:: What to produce ::
Could the entries below be reproduced exactly, with the images removed?
#### Given records ####
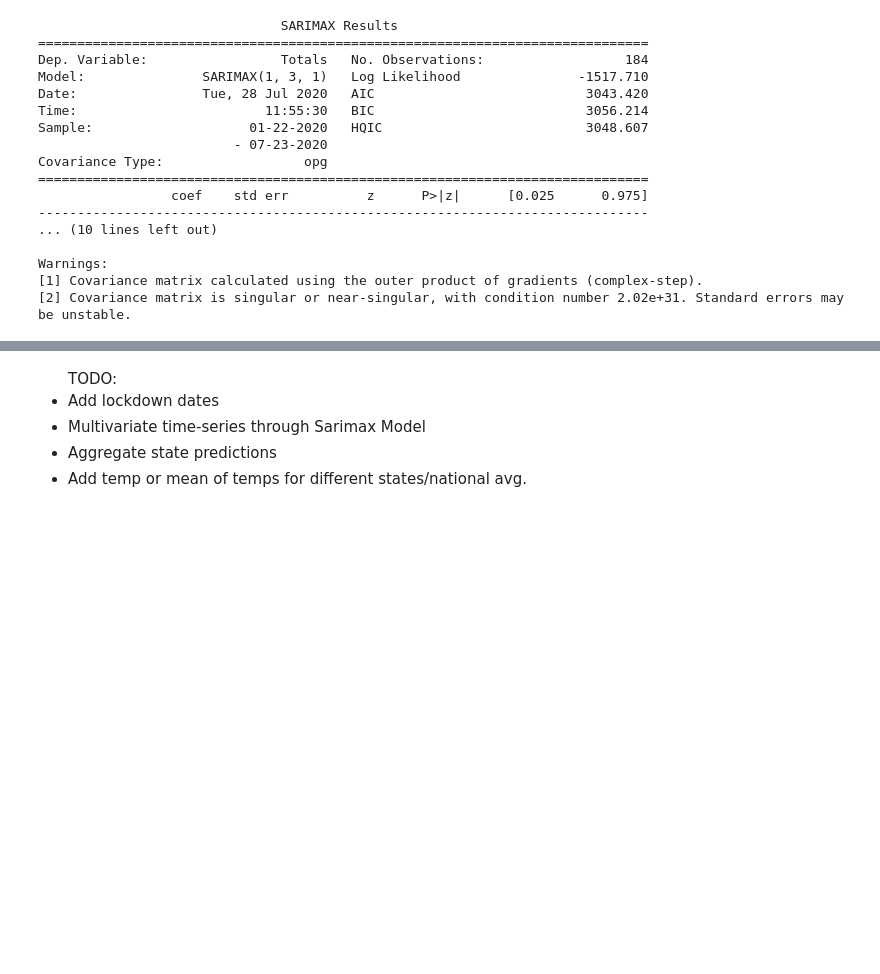
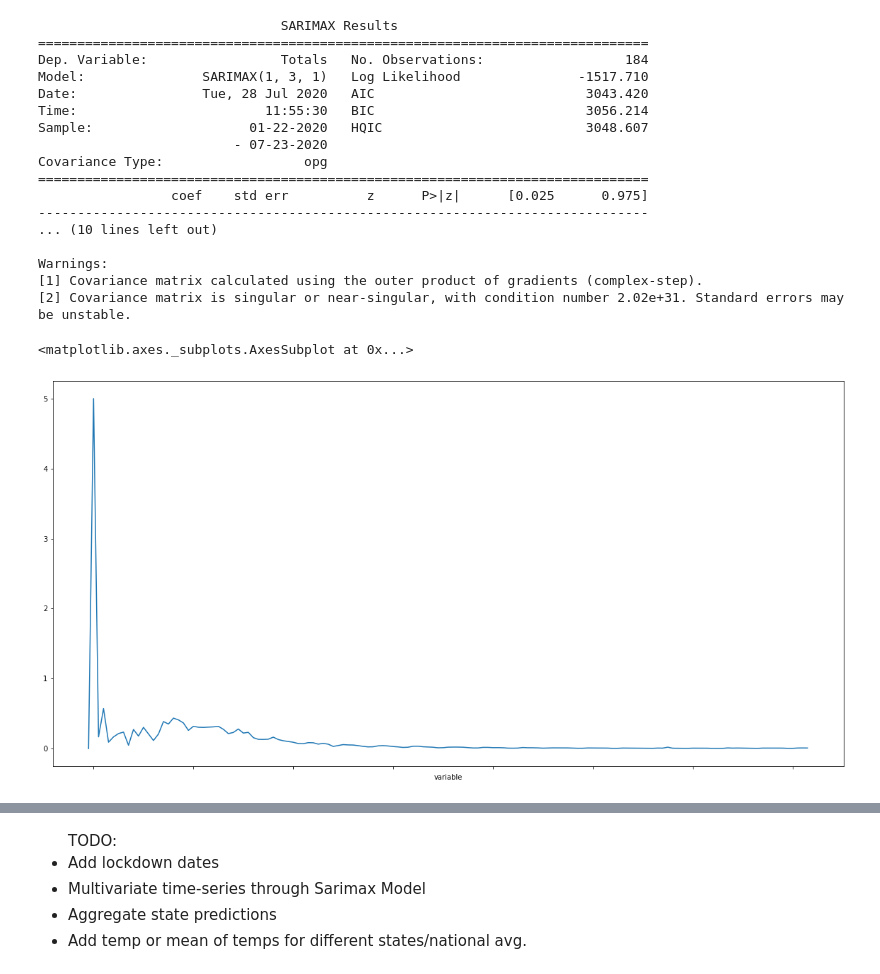
Before and after one commit to GabeSArn/time_series, a Jupyter notebook: index_ga.ipynb, the cells around one changed output, grey strips where cells are left out. Cells and saved outputs as stored; diff of their text form; code cells hidden in the pictures; blank space fills up the shorter version.

```diff
--- a/index_ga.ipynb
+++ b/index_ga.ipynb
@@ -289,0 +357,9 @@ np.sqrt(metrics.mean_squared_error(training_set, pred_deaths))
+# %%
+death_data.drop('Test_col', axis=1, inplace=True)
+# %%
+death_data['pct_change'] = death_data['Totals'].pct_change()
+# %%
+death_data['pct_change'].plot(figsize=(20,10))
+# %% [output]
+<matplotlib.axes._subplots.AxesSubplot at 0x...>
+[figure, added]
```
Also changed, not shown: parts of 19 cells of this notebook, 1 other file.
####
:: Solution ::
Before and after one commit to GabeSArn/time_series, a Jupyter notebook: index_ga.ipynb, the cells around one changed output, grey strips where cells are left out. Cells and saved outputs as stored; diff of their text form; code cells hidden in the pictures; blank space fills up the shorter version.

```diff
--- a/index_ga.ipynb
+++ b/index_ga.ipynb
@@ -289,0 +357,9 @@ np.sqrt(metrics.mean_squared_error(training_set, pred_deaths))
+# %%
+death_data.drop('Test_col', axis=1, inplace=True)
+# %%
+death_data['pct_change'] = death_data['Totals'].pct_change()
+# %%
+death_data['pct_change'].plot(figsize=(20,10))
+# %% [output]
+<matplotlib.axes._subplots.AxesSubplot at 0x...>
+[figure, added]
```
Also changed, not shown: parts of 19 cells of this notebook, 1 other file.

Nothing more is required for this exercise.